Ali Shiri’s research areas and interests include digital libraries, information retrieval interaction and search behaviour, search user interfaces, and data and learning analytics. Since 2013 Ali has worked on three funded research projects on digital libraries and learning analytics. His current project titled ‘Enhancing Student Success Through Predictive Learning Analytics at the University of Alberta’ was funded by a University of Alberta Teaching and Learning Enhancement Fund (TLEF: $66, 284) in collaboration with Dr. Yin Cui from the Department of Educational Psychology and the University of Alberta Information and Technology Services (IST). Ali’s recently completed projects include a SSHRC funded project titled ‘Digital Library North: Creating a Path for Information Access in Canada's North’ ($295, 817) and a Teaching and Learning Enhancement Funds (TLEF) project titled ‘Development of a Learning Analytics Application to Support Online Teaching and Learning at the University of Alberta’ ($91, 406).

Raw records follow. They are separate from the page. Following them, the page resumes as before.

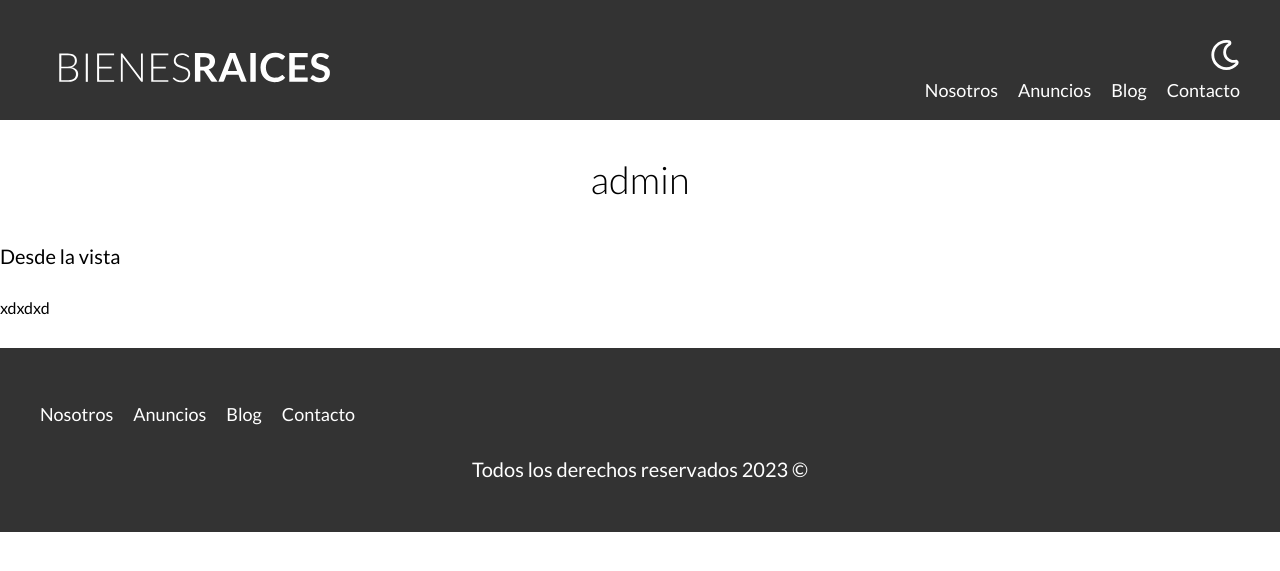
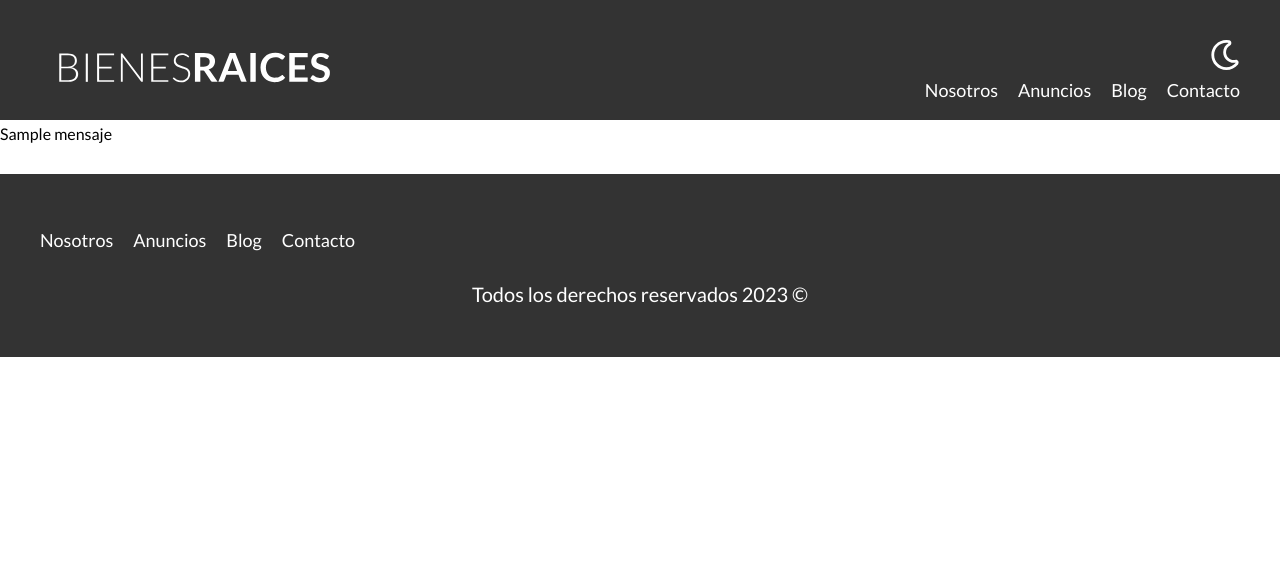
Before and after one commit to M4rquinhos/BienesRaicesMVC, a PHP site: template views/propiedades/admin.php in a window 1280 px wide. Shown: the top 571 px of the page. Run offline with PHP 8.4, Linux system fonts and the light colour scheme; the template is opened without the code that fills it: most values are stand-ins (such as "Sample title", 1, 10 or a date in 2020).

Commit message:
Pasar datos a la vista

```diff
--- a/Router.php
+++ b/Router.php
@@ -29,7 +29,11 @@ class Router {
     }
 
     // muestra una vista
-    public function render($view) {
+    public function render($view, $datos = []) {
+
+        foreach ($datos as $key => $value) {
+            $$key = $value;
+        }
 
         ob_start(); //Almacenando en memoria durante un momento...
 
--- a/controllers/PropiedadController.php
+++ b/controllers/PropiedadController.php
@@ -5,7 +5,9 @@ use MVC\Router;
 
 class PropiedadController {
     public static function index(Router $router) {
-        $router->render('propiedades/admin');
+        $router->render('propiedades/admin', [
+
+        ]);
     }
 
     public static function crear() {
--- a/views/propiedades/admin.php
+++ b/views/propiedades/admin.php
@@ -1,3 +1 @@
-<h1>admin</h1>
-<p>Desde la vista</p>
-xdxdxd
+<?=$mensaje;?>
```
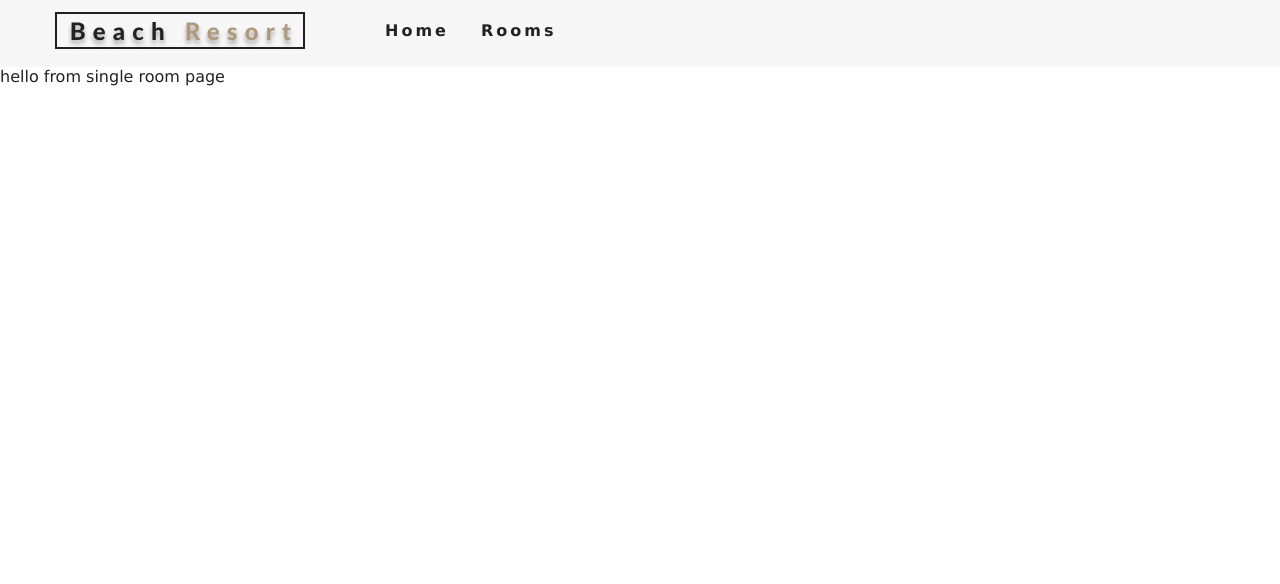
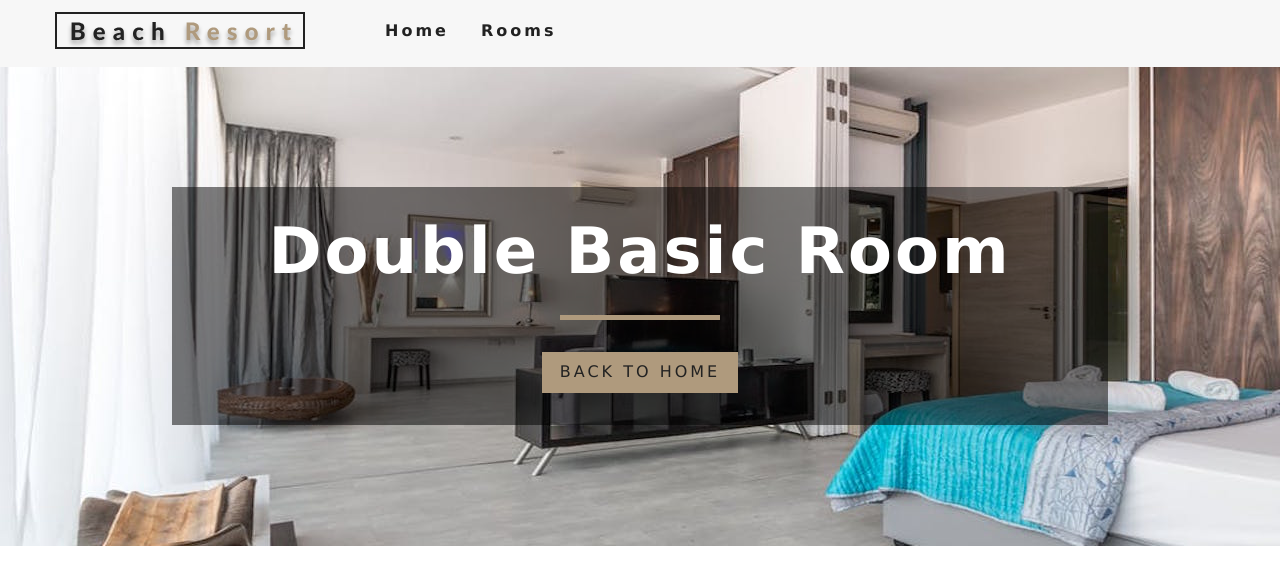
Before and after one commit to elmer-mendoza/gm-resort, a React (Create React App) app: page /rooms/double-basic in a window 1280 px wide. Shown: the top 584 px of the page. Built offline with nearby package versions, Linux system fonts and the light colour scheme.

Commit message:
Styled Hero

```diff
--- a/package.json
+++ b/package.json
@@ -6,11 +6,14 @@
     "@testing-library/jest-dom": "^5.11.4",
     "@testing-library/react": "^11.1.0",
     "@testing-library/user-event": "^12.1.10",
+    "install": "^0.13.0",
+    "npm": "^7.24.1",
     "react": "^17.0.2",
     "react-dom": "^17.0.2",
     "react-icons": "^4.2.0",
     "react-router-dom": "^5.3.0",
     "react-scripts": "4.0.3",
+    "styled-components": "^5.3.1",
     "web-vitals": "^1.0.1"
   },
   "scripts": {
--- /dev/null
+++ b/src/components/StyledHero.js
@@ -0,0 +1,10 @@
+import styled from 'styled-components'
+
+const StyledHero = styled.header`
+    min-height: 60vh;
+    background: url(${props=>props.img}) center/cover no-repeat;
+    display: flex;
+    align-items: center;
+    justify-content: center;
+`
+export default StyledHero
--- a/src/context.js
+++ b/src/context.js
@@ -32,10 +32,16 @@
          })
     return  tempItems;
     }
+    getRoom = (slug)=>{
+        let tempRooms =[...this.state.rooms];
+        const room =tempRooms.find(room=>
+            room.slug===slug )
+        return room;
+    }
 
     render() {
         return (
-            <RoomContext.Provider value={{...this.state}}>
+            <RoomContext.Provider value={{...this.state,getRoom:this.getRoom}}>
                 {this.props.children}
             </RoomContext.Provider>
         )
--- a/src/pages/SingleRoom.js
+++ b/src/pages/SingleRoom.js
@@ -1,11 +1,43 @@
-import React, { Component } from 'react'
+import React, { Component } from 'react';
+import defaultBcg from "../images/room-1.jpeg";
+import Hero from "../components/Hero";
+import Banner from "../components/Banner";
+import {Link} from "react-router-dom";
+import { RoomContext } from '../context';
+import StyledHero from '../components/StyledHero';
+
 
 export default class SingleRoom extends Component {
+    constructor(props){
+        super(props);
+        this.state={
+            slug:this.props.match.params.slug,
+            defaultBcg
+        };
+    }
+    static contextType=RoomContext
     render() {
+    const { getRoom } = this.context;
+    const room = getRoom(this.state.slug);
+        if(!room){
+            return(
+                <div className="error">
+                    <h3>no such room could be found</h3>
+                    <Link to="/rooms" className="btn-primary">
+                        back to rooms
+                    </Link>
+                </div>
+            )
+         }
+         const {name,desription,capacity,size,price,extras,breakfast,pets,images}=room;
         return (
-            <div>
-                hello from single room page
-            </div>
+            <StyledHero img={images[0] || this.state.defaultBcg}>
+                <Banner title={`${name} room`}>
+                    <Link to="/rooms" className="btn-primary">
+                        back to home
+                    </Link>
+                </Banner>
+            </StyledHero>
         )
     }
 }
```
Also changed, not shown: 1 other file (tests, documents, lock files or other folders).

Adam Worrall's research adopts social informatics, information behaviour, and information practice perspectives to study information-centric communities that are wholly or partially online. He is particularly interested in the roles played by information and communication technologies (ICTs) in online information-centric communities and the relationships and interactions they have with users and their information sharing behaviours and practices within these contexts. Much of Adam's recent and ongoing research has focused on populations engaged in everyday life information behaviour and practices online, as facilitated by ICTs and social media. His research has studied Canadian immigrants and expatriates' information sharing, information values, and settlement in multiple social media contexts; users' social and emotional motivations for information sharing and community dynamics on an academic social Q&A site; and the roles played by LibraryThing and Goodreads, as ICTs and boundary objects, in the communities, behaviours, and practices of their users. Adam has also engaged in collaborative work that draws on his research expertise in social informatics and information behaviour and practices, examining the data sharing practices of earthquake engineering researchers; and the opinions, sentiments, and interaction networks of Twitter users, including immigrants, in conjunction with debates over birthright citizenship in the United States.
Dr. Zhao's primary research interests are in the areas of bibliometrics, scholarly communication, citation-based knowledge network analysis and visualization and their application in information representation and retrieval. Her current research focuses on citation analysis weighted by in-text features such as frequency and location. Recently, Dr. Zhao has begun a new research program on editorial practices and systematic bias on Wikipedia. Major research projects completed include the design and implementation of a Web-based information system for the publishing industry in China (1996-1998), the comparison of scholarly communication between the Web and the print world (2000-2003), and a $104,820 three-year (2008-2011) Standard Research Grant from the Social Sciences and Humanities Research Council (SSHRC) of Canada on citation-based knowledge network analysis and visualization.